> [Records]
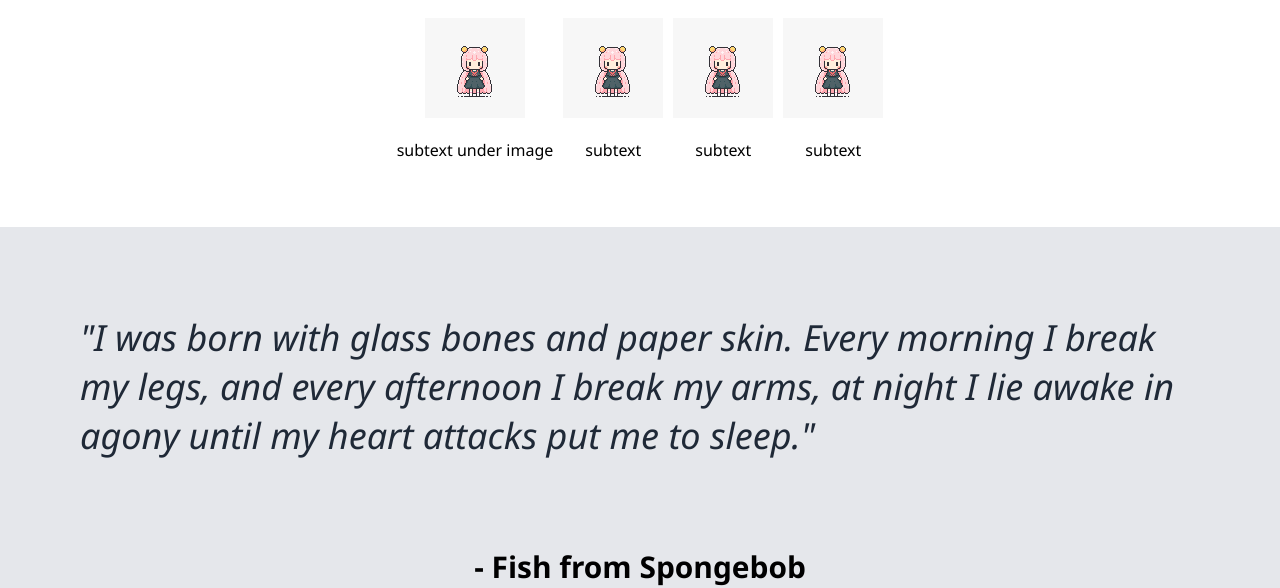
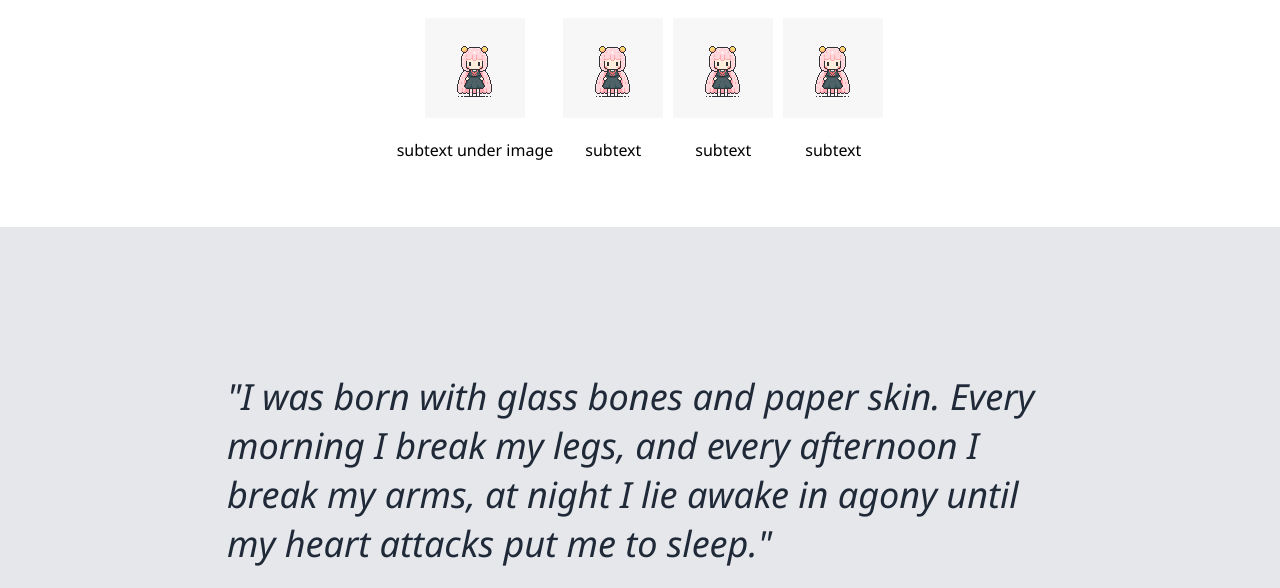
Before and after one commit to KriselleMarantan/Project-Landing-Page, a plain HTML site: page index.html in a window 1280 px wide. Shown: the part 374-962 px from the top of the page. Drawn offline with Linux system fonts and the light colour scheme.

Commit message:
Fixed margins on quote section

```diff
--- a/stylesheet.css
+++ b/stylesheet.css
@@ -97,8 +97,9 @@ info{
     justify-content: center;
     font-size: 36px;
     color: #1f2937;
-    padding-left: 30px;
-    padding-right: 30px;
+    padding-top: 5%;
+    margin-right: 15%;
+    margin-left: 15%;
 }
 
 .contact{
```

> [Task to carry out] None of the lines before the one containing "Fixed margins on quote section" belong in the answer; reproduce that line and all later lines of the records exactly.

> [Output of the task]
Fixed margins on quote section

```diff
--- a/stylesheet.css
+++ b/stylesheet.css
@@ -97,8 +97,9 @@ info{
     justify-content: center;
     font-size: 36px;
     color: #1f2937;
-    padding-left: 30px;
-    padding-right: 30px;
+    padding-top: 5%;
+    margin-right: 15%;
+    margin-left: 15%;
 }
 
 .contact{
```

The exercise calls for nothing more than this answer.